Lord Thomas of Cwmgiedd, the Lord Chief Justice, commissioned the report last year because of concerns that ordinary people’s access to litigation has fallen victim to spiralling legal costs and cuts to legal aid. Indeed, last year the Guardian reported that fewer and fewer small claims (under £25,000) were making it to hearing, perhaps as a result of the high costs faced by litigants.
The report aimed to propose an online alternative that would could offer ‘effective access to justice’ by cutting the cost of litigation. Briggs LJ also noted that an online court would reduce the burden on the court system in general. The report paves the way for a preliminary online court to be established in the next year.
It comes on the back of a report, published last year by legal futurologist Professor Richard Susskind, which suggested that an online court could be in place within two years. Susskind suggested that eBay’s dispute resolution system be used as the model, and that aspects of it could be completely automated. Briggs LJ’s report shies away from this and Susskind’s more extreme proposals.
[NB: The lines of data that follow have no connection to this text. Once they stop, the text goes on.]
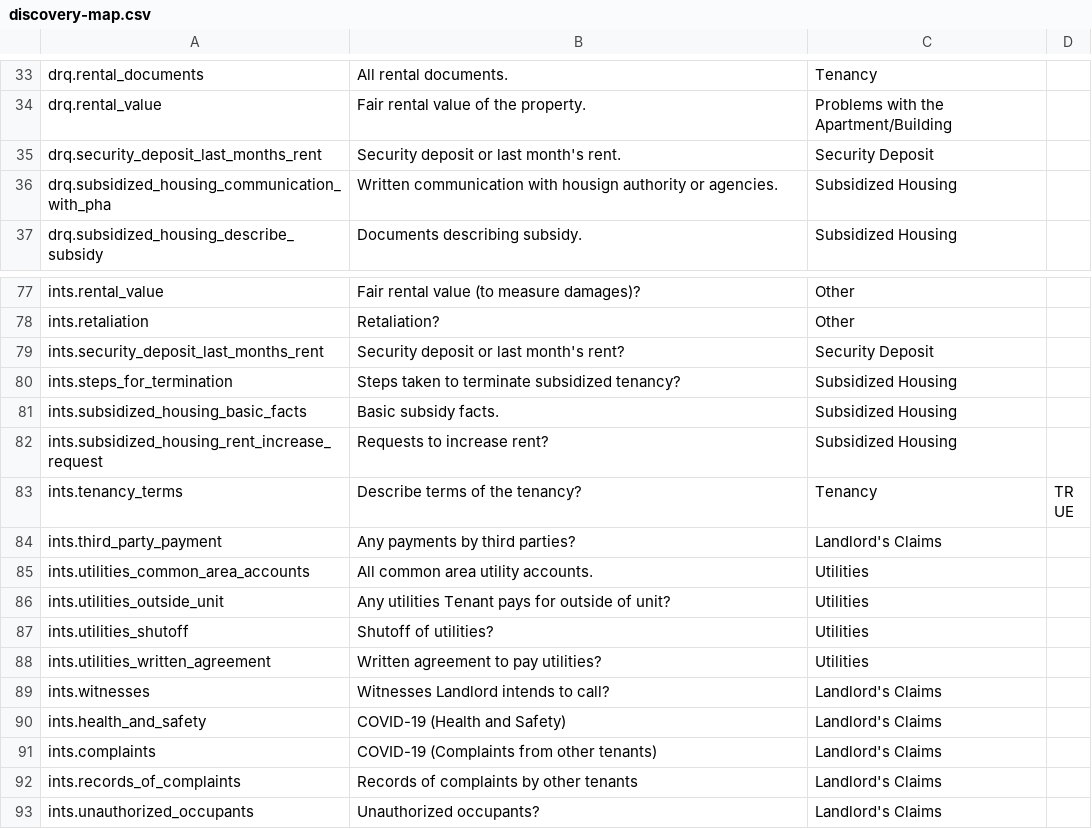
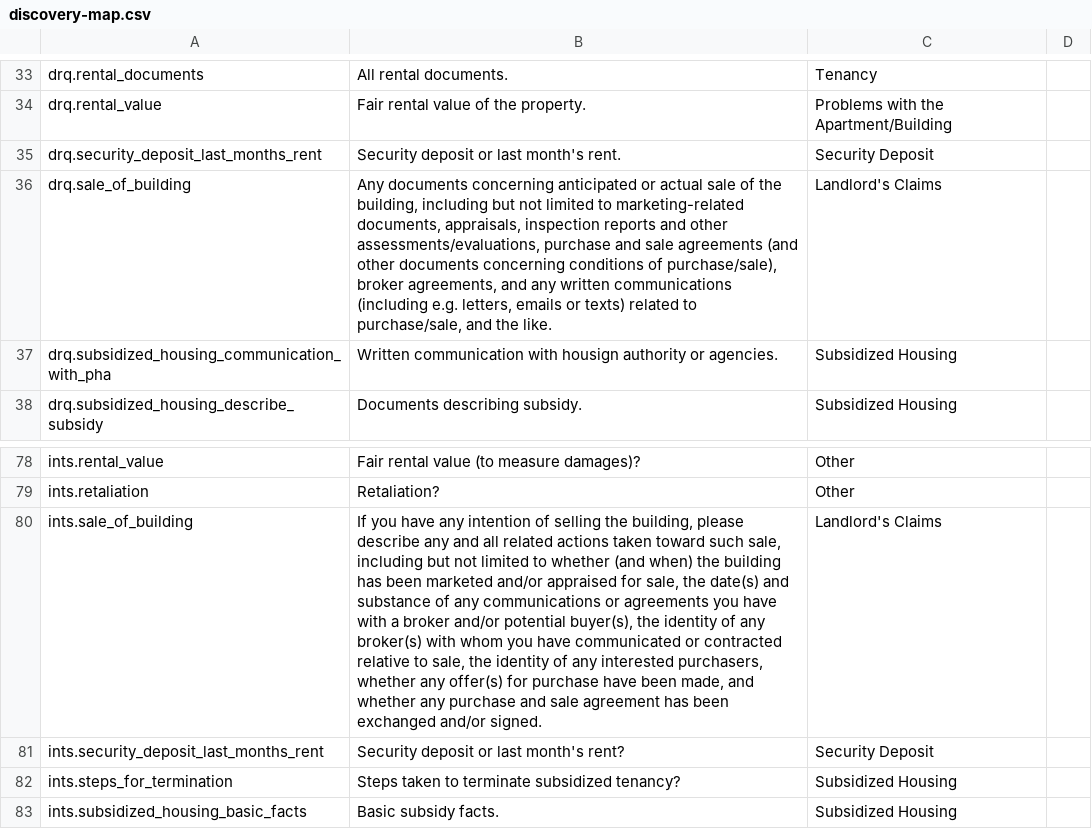
Before and after one commit to GBLS/docassemble-MAEvictionDefense, a CSV file: docassemble/MAEvictionDefense/data/sources/discovery-map.csv, drawn as a sheet; only a part is shown, gaps mark what is left out; the shorter side is filled out with more unchanged rows; the diff names each change by its address in the sheet, - before the commit and + after, or states it on an @@ line.

Commit message:
Added sale of building choice and interrogatory/document request to discovery

```diff
--- a/docassemble/MAEvictionDefense/data/sources/discovery-map.csv
+++ b/docassemble/MAEvictionDefense/data/sources/discovery-map.csv
+row 36: drq.sale_of_building | Any documents concerning anticipated or actual sale of the building, including but not limited to marketing-related documents, appraisals, inspection reports and other assessments/evaluations, purchase and sale agreements (and other documents concerning conditions of purchase/sale), broker agreements, and any written communications (including e.g. letters, emails or texts) related to purchase/sale, and the like. | Landlord's Claims
+row 80: ints.sale_of_building | If you have any intention of selling the building, please describe any and all related actions taken toward such sale, including but not limited to whether (and when) the building has been marketed and/or appraised for sale, the date(s) and substance of any communications or agreements you have with a broker and/or potential buyer(s), the identity of any broker(s) with whom you have communicated or contracted relative to sale, the identity of any interested purchasers, whether any offer(s) for purchase have been made, and whether any purchase and sale agreement has been exchanged and/or signed. | Landlord's Claims
```
Also changed, not shown: docassemble/MAEvictionDefense/data/sources/claim-discovery-link.csv, 2 other files.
Briggs LJ’s report sketches a three-stage formula for how such a court might function. The first stage would be largely automated and would aim to identify issues in claimants’ cases. The second stage would be for the claim to be assessed by case officers, and the final stage would be for the claim to be heard by a judge.
Briggs LJ contends that it would be possible to have case officers, overseen by judges, processing the majority of claims. This would only be possible, he contends, if a significant number of small claims officers could be trained by judges to handle the majority of claims. He recommends that a significant number of ‘routine and non-contentious’ work could be transferred to case officers without significant disruption.
Most of the savings would come from effectively removing lawyers from small claims litigation. However many legal professionals are concerned that it leaves unanswered many crucial questions about the quality of legal advice potential online litigants will receive.
Perhaps unsurprisingly, the Law Society has voiced its concern that, in reducing the role of lawyers in small claims litigation, an online court might sacrifice justice on the altar of austerity. Law Society President Jonathan Smithers advised litigants to be wary of seeking redress without taking legal advice. He suggests that providing a cheaper, online alternative to the traditional court would be tantamount to condoning a two-tier justice system where people who cannot afford professional advice are forced to represent themselves, putting them at an unfair disadvantage.
‘”People seeking to recover monies due and owing to them will still need legal advice on their claim as well as, in many cases, assistance with navigating through the process, whether online or otherwise.”
He also noted that, although the report purports to make access to justice easier for litigants, a lack of access to good legal advice would put them at a disadvantage.
The report is now receiving submissions. Briggs LJ will make his final report later in the year.
A paper by the Law Society on the Civil Courts structure review from November 2015 can be read here.